Article from ROAPE Volume 11 Number 29
Forced Resettlement and the Political Economy of SA
Perhaps the most significant and, almost certainly, the ugliest, social process under apartheid has been the policy of forced resettlement, involving the massive removal of some 3 million Africans to designated reserves or ‘homelands’ since the fifties. If intra-urban forced removals are added, some 15 per cent of the population of SA has probably been subjected to resettlement. Situating the origins of the policy in what Smuts considered the ‘failure’ of segregation to stem the movement of peasants into the cities during the forties, Freund assesses the use of various influx control measures under apartheid to remove dependents and minors, rural tenants, and inhabitants of designated ‘black spots’ rezoned for whites under Group Areas and other legislation. Urban dwellers are removed to become commuters in ‘homelands’ bordering on industrial centres while in the bantustans another form of removal is implemented as ‘betterment schemes’ redistribute property rights and access to resources. One purpose of the policy is to improve political control by the state, not least in creating new security structures in the bantustans. Another is to stem the flood of out-migration from reserves no longer capable of functioning to reproduce African labour power. Population removals also serve to relocate the unemployed and marginalised.

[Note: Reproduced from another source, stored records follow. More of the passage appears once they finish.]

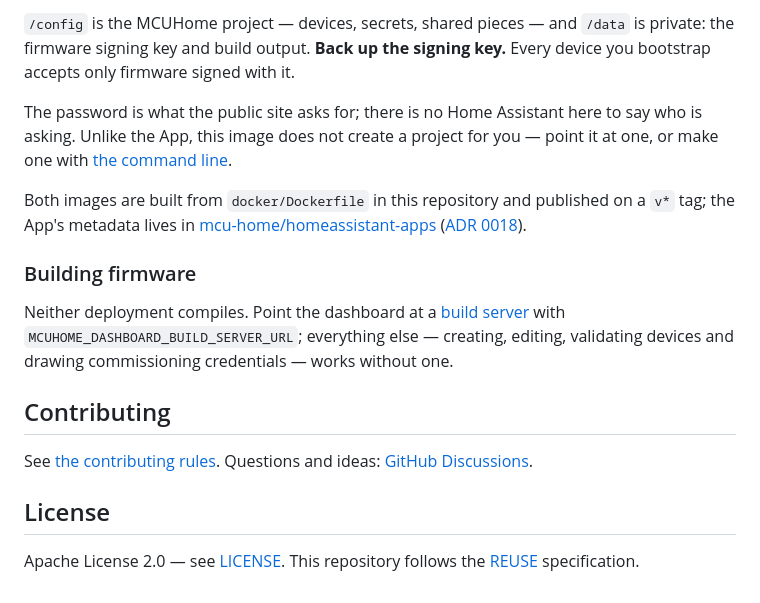
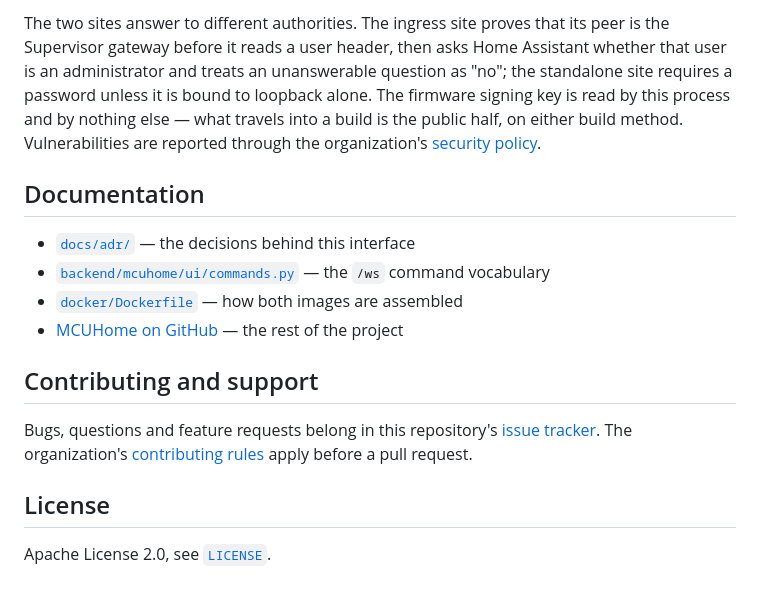
Before and after one commit to MCU-Home/dashboard, a Markdown page: README.md, the part around one of its changes. GitHub-like rendering.

```diff
--- a/README.md
+++ b/README.md
@@ -96,33 +85,29 @@ docker run -d --name mcuhome-ui \
 
-`/config` is the MCUHome project — devices, secrets, shared pieces — and
-`/data` is private: the firmware signing key and build output. **Back up
-the signing key.** Every device you bootstrap accepts only firmware
-signed with it.
+The two sites answer to different authorities. The ingress site proves that its
+peer is the Supervisor gateway before it reads a user header, then asks Home
+Assistant whether that user is an administrator and treats an unanswerable
+question as "no"; the standalone site requires a password unless it is bound to
+loopback alone. The firmware signing key is read by this process and by nothing
+else — what travels into a build is the public half, on either build method.
+Vulnerabilities are reported through the organization's
+[security policy](https://github.com/mcu-home/.github/blob/main/SECURITY.md).
 
-The password is what the public site asks for; there is no Home Assistant
-here to say who is asking. Unlike the App, this image does not create a
-project for you — point it at one, or make one with
-[the command line](https://github.com/mcu-home/mcuhome-cli).
+## Documentation
 
-Both images are built from `docker/Dockerfile` in this repository and
-published on a `v*` tag; the App's metadata lives in
-[mcu-home/homeassistant-apps](https://github.com/mcu-home/homeassistant-apps)
-([ADR 0018](docs/adr/draft/0018-images-here-app-metadata-in-its-own-repository.md)).
+- [`docs/adr/`](docs/adr/) — the decisions behind this interface
+- [`backend/mcuhome/ui/commands.py`](backend/mcuhome/ui/commands.py) — the
+  `/ws` command vocabulary
+- [`docker/Dockerfile`](docker/Dockerfile) — how both images are assembled
+- [MCUHome on GitHub](https://github.com/mcu-home) — the rest of the project
 
-### Building firmware
+## Contributing and support
 
-Neither deployment compiles. Point the dashboard at a
-[build server](https://github.com/mcu-home/mcuhome-buildserver) with
-`MCUHOME_DASHBOARD_BUILD_SERVER_URL`; everything else — creating,
-editing, validating devices and drawing commissioning credentials — works
-without one.
-
-## Contributing
-
-See [the contributing rules](https://github.com/mcu-home/.github/blob/main/CONTRIBUTING.md). Questions and ideas:
-[GitHub Discussions](https://github.com/mcu-home/mcuhome-ui/discussions).
+Bugs, questions and feature requests belong in this repository's
+[issue tracker](https://github.com/mcu-home/mcuhome-ui/issues). The
+organization's
+[contributing rules](https://github.com/mcu-home/.github/blob/main/CONTRIBUTING.md)
+apply before a pull request.
 
 ## License
 
-Apache License 2.0 — see [LICENSE](LICENSE). This repository follows the
-[REUSE](https://reuse.software/) specification.
+Apache License 2.0, see [`LICENSE`](LICENSE).
```
Also changed, not shown: other parts of README.md (+66 -77 lines).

But, more importantly, they act to divide black workers into those who have skills and freedom of movement and those who do not, in accordance with the differing needs of different sections of capital.